The Trainee Exchange Programme –another view

The Trainee Exchange Programme –another view

  • Issue 74

Mariana Cunha

During my residency, I worked in a lot of different places, since my hospital does not have all the specialties I need to learn. Every time I moved, I tried to temper my expectations and regard everything I gained as a bonus. I was just hoping to get some new skills in regional anaesthesia at Cork University Hospital (CUH), good enough to apply them in my home hospital when I got back. However, I can tell you that this experience exceeded my expectations by magnitudes.

I learned new ways of doing things, as in medicine nothing is certain. I managed difficult emergent cases and I am sure that I am a better anaesthetist now than I was before. I may also add that I have never worked with so many nationalities; there were people from a variety of countries (Ireland, Hungary, Spain, Germany, Egypt, Pakistan, India, Philippines, Canada, South Africa), cultures, and religions. It is incredible how much you can learn if you see the world from a different perspective.

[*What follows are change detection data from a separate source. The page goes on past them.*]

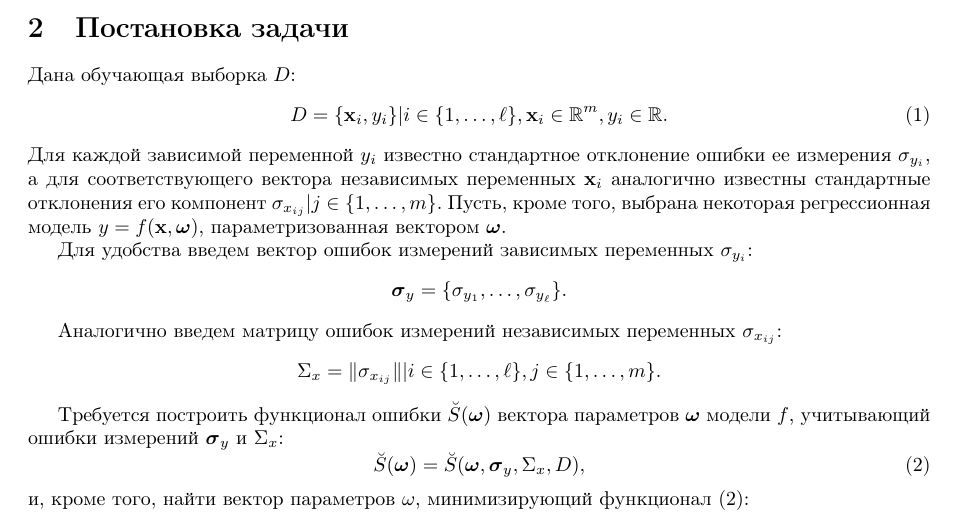
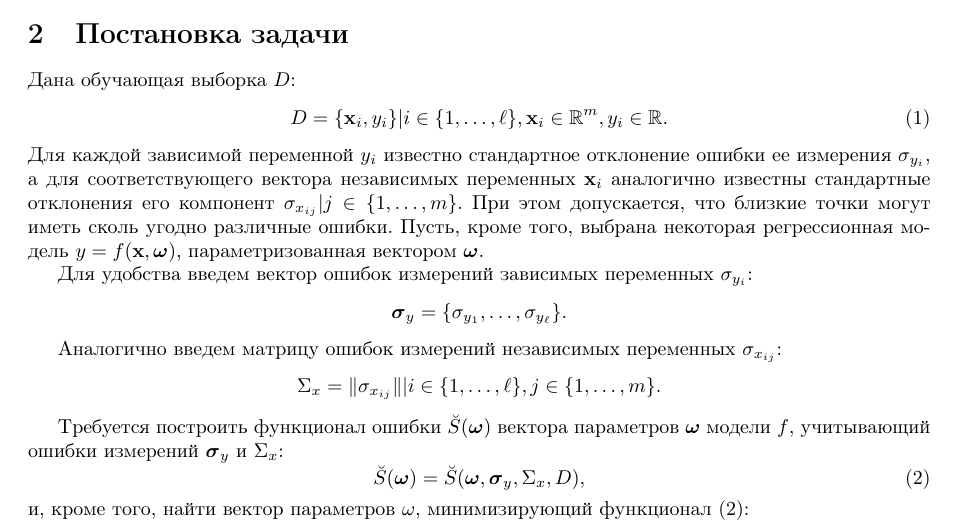
Before and after one commit to 0xd34df00d/RefractOptics, a LaTeX paper (doc/Rudoy2014LevMar.tex): part of page 2 of 12, cut so that both start at the same text. Compiled offline with pdfLaTeX.

Commit message:
[2014LevMar] Note that close points can have arbitrarily different errors.

```diff
--- a/doc/Rudoy2014LevMar.tex
+++ b/doc/Rudoy2014LevMar.tex
@@ -170,6 +170,7 @@ $i$-го измерения аналогично \cite{jukic2013nonlinear}.
 стандартное отклонение ошибки ее измерения $\sigma_{y_i}$, а для соответствующего
 вектора независимых переменных $\mathbf{x}_i$ аналогично известны стандартные
 отклонения его компонент $\sigma_{x_{ij}} | j \in \{ 1, \dots, m \}$.
+При этом допускается, что близкие точки могут иметь сколь угодно различные ошибки.
 Пусть, кроме того, выбрана некоторая регрессионная модель
 $y = f (\mathbf{x}, \bomega)$, параметризованная вектором $\bomega$.
 
```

This exchange programme gave me the opportunity to learn ultrasound guided nerve blocks and to be able to use them for anaesthesia in difficult cases, like patients with chronic obstructive pulmonary disease and heart failure, in order to avoid general anaesthesia or opioid use. I ascertained that music can be helpful when dealing with anxious patients and that if you can take your time every nervous patient is able go through surgery without general anaesthesia. I would totally recommend this host centre to other applicants. The conditions offered are ideal for training and teaching because patients are usually sent for in a timely manner, there is an actual physical space for performing blocks (called the “block room”), and there is always someone available to teach. I guarantee that any fellow would be proficient in ultrasound guided nerve blocks after this exchange; however this job is hard work and one should not expect it to be easy.

All the professionals at CUH are friendly and helpful. You can tell that they really want you to have a good time while you are there. I can add that I will miss them and I made some really good friends while in the Republic of Ireland. Comparing to my hospital, CUH is much larger, has more specialities, and is connected to a university. The practise of anaesthesia is a bit different as well.

There were some issues I struggled with at the beginning, such as the lack of a nurse dedicated to anaesthesia, the fact that the Consultant Anaesthetist is responsible for more than one theatre, and intravenous drug preparation and administration is exclusively the responsibility of the anaesthetist. You can tell from these that you have many more opportunities to do different things and learn to work in a totally different way. In my hospital, we do not have a “block room” and I think having one would ensure performing more procedures in a single day. In addition, it gives trainees more time to learn the skills. I believe that after this exchange I can treat my patients better and teach some of my new skills to my colleagues back home.